COLUMBUS, Ohio (AP) - President Barack Obama used the homey backdrop of a middle-class Ohio family's backyard Wednesday to try to show voters he shares their concerns about the economy, health care and Social Security.
Jacket off and sleeves rolled up, Obama took questions from the Weithman family and a small group of their neighbors arrayed around picnic tables and lawn chairs. His message was familiar: The economy needs more work but it's getting better.
"A lot of it is like recovering from an illness," the president said. "You get a little bit stronger each day."
The event came toward the end of a three-day swing that included glitzy, million-dollar fundraisers. Obama's focus here was more on everyday struggles. He talked privately to Joe and Rhonda Weithman and their two children, 11-year-old Josh and 9-year-old Rachel, around their kitchen table before broadening the conversation in the backyard to include families from the neighborhood.

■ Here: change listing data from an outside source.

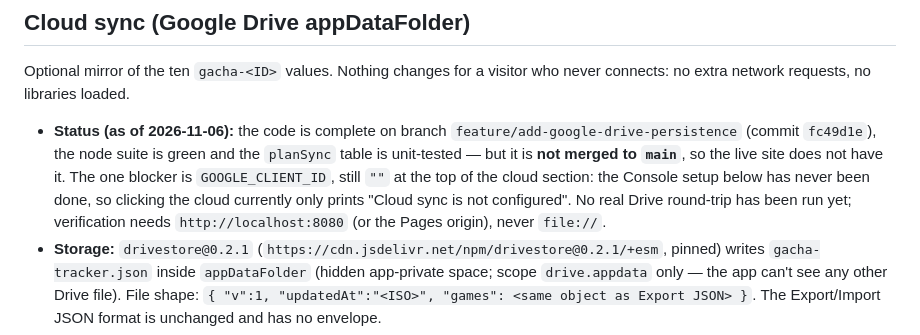
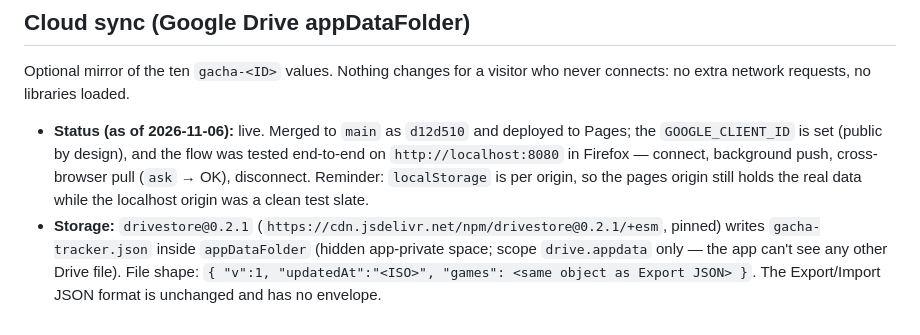
Before and after one commit to medawa01/gacha-tracker, a Markdown page: hand-off.md, the part around the change. Drawn GitHub-style.

Commit message:
Record that cloud sync is live and tested

```diff
--- a/hand-off.md
+++ b/hand-off.md
@@ -63,7 +63,7 @@ Visual spec: `G:\Downloads\OpenCode\NTE Pull Calculator Card – Redesign Spec.m
 
 Optional mirror of the ten `gacha-<ID>` values. Nothing changes for a visitor who never connects: no extra network requests, no libraries loaded.
 
-- **Status (as of 2026-11-06):** the code is complete on branch `feature/add-google-drive-persistence` (commit `fc49d1e`), the node suite is green and the `planSync` table is unit-tested — but it is **not merged to `main`**, so the live site does not have it. The one blocker is `GOOGLE_CLIENT_ID`, still `""` at the top of the cloud section: the Console setup below has never been done, so clicking the cloud currently only prints "Cloud sync is not configured". No real Drive round-trip has been run yet; verification needs `http://localhost:8080` (or the Pages origin), never `file://`.
+- **Status (as of 2026-11-06):** live. Merged to `main` as `d12d510` and deployed to Pages; the `GOOGLE_CLIENT_ID` is set (public by design), and the flow was tested end-to-end on `http://localhost:8080` in Firefox — connect, background push, cross-browser pull (`ask` → OK), disconnect. Reminder: `localStorage` is per origin, so the pages origin still holds the real data while the localhost origin was a clean test slate.
 - **Storage:** `drivestore@0.2.1` (`https://cdn.jsdelivr.net/npm/drivestore@0.2.1/+esm`, pinned) writes `gacha-tracker.json` inside `appDataFolder` (hidden app-private space; scope `drive.appdata` only — the app can't see any other Drive file). File shape: `{ "v":1, "updatedAt":"<ISO>", "games": <same object as Export JSON> }`. The Export/Import JSON format is unchanged and has no envelope.
 - **Auth:** Google Identity Services token client (`https://accounts.google.com/gsi/client`), implicit/token flow — no secret, no backend. drivestore takes an `accessToken` callback; `getToken()` returns the cached token or asks Google again (`prompt:"none"` during auto-sync, interactive only on a click). Tokens last ~1h and there's no refresh token, so after that a silent re-request must succeed or the button turns coral ("sign in again").
 - **Setup (one-time, needed before the button works):**
```
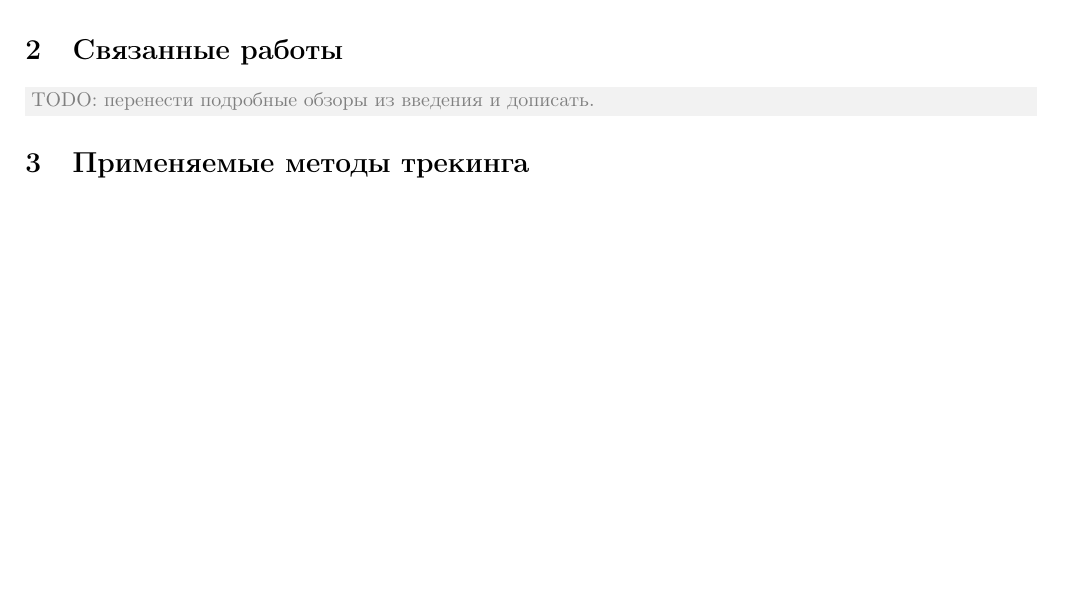
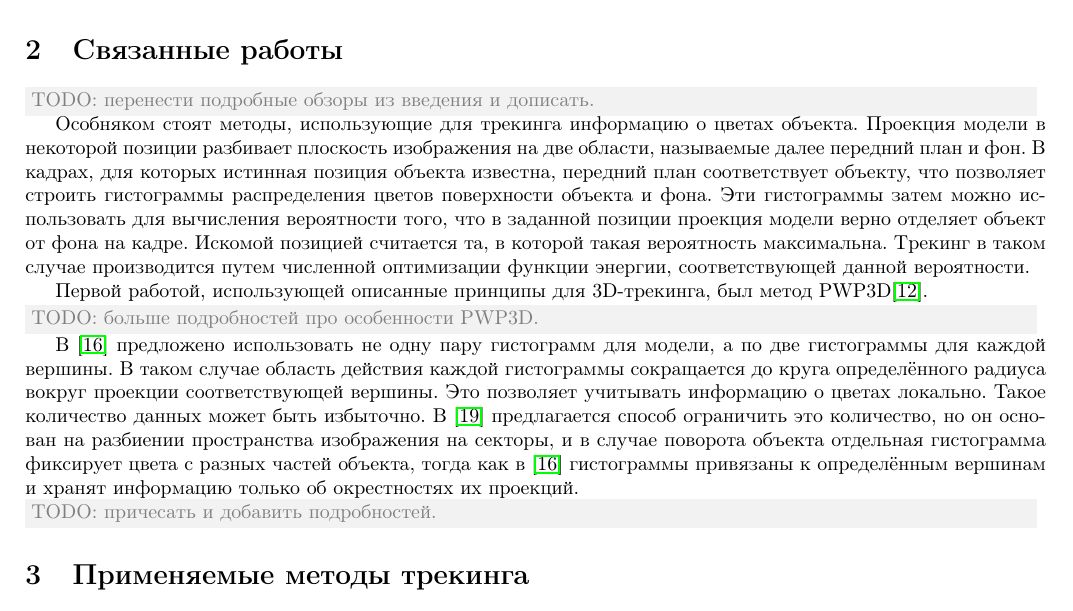
Before and after one commit to platvlad/FeatColorPaper, a LaTeX paper (paper/paper.tex, which reads paper/related_work.tex): part of page 4 of 9, cut so that both start at the same text, the shorter picture padded with empty space. Compiled offline with pdfLaTeX.

Commit message:
Start related work

```diff
--- a/paper/related_work.tex
+++ b/paper/related_work.tex
@@ -1,3 +1,34 @@
 \section{Связанные работы}
 
 \Comment{TODO: перенести подробные обзоры из введения и дописать.}
+
+Особняком стоят методы, использующие для трекинга информацию о цветах объекта.
+Проекция модели в некоторой позиции разбивает плоскость изображения на две
+области, называемые далее передний план и фон.
+В кадрах, для которых истинная позиция объекта известна, передний план
+соответствует объекту, что позволяет строить гистограммы распределения цветов
+поверхности объекта и фона.
+Эти гистограммы затем можно использовать для вычисления вероятности того, что в
+заданной позиции проекция модели верно отделяет объект от фона на кадре.
+Искомой позицией считается та, в которой такая вероятность максимальна.
+Трекинг в таком случае производится путем численной оптимизации функции
+энергии, соответствующей данной вероятности.
+
+Первой работой, использующей описанные принципы для 3D-трекинга,
+был метод PWP3D\cite{PWP3D}.
+
+\Comment{TODO: больше подробностей про особенности PWP3D.}
+
+В \cite{Tjaden2017} предложено использовать не одну пару гистограмм для модели,
+а по две гистограммы для каждой вершины.
+В таком случае область действия каждой гистограммы сокращается до круга
+определённого радиуса вокруг проекции соответствующей вершины.
+Это позволяет учитывать информацию о цветах локально.
+Такое количество данных может быть избыточно.
+В \cite{RegionPhotometric} предлагается способ ограничить это количество, но он
+основан на разбиении пространства изображения на секторы, и  в случае поворота
+объекта отдельная гистограмма фиксирует цвета с разных частей объекта, тогда
+как в \cite{Tjaden2017} гистограммы привязаны к определённым вершинам и хранят
+информацию только об окрестностях их проекций.
+
+\Comment{TODO: причесать и добавить подробностей.}
```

Like any business owner, teacher or factory worker who is chosen to meet with the president, the Weithman family has a story Obama wants to tell. The White House says Joe Weithman is a co-owner of an architectural firm that has seen its business pick up because of government infrastructure spending. Rhonda Weithman lost her job last year but was able to keep her health insurance under aid provided through the economic stimulus law that the Democratic-led Congress approved.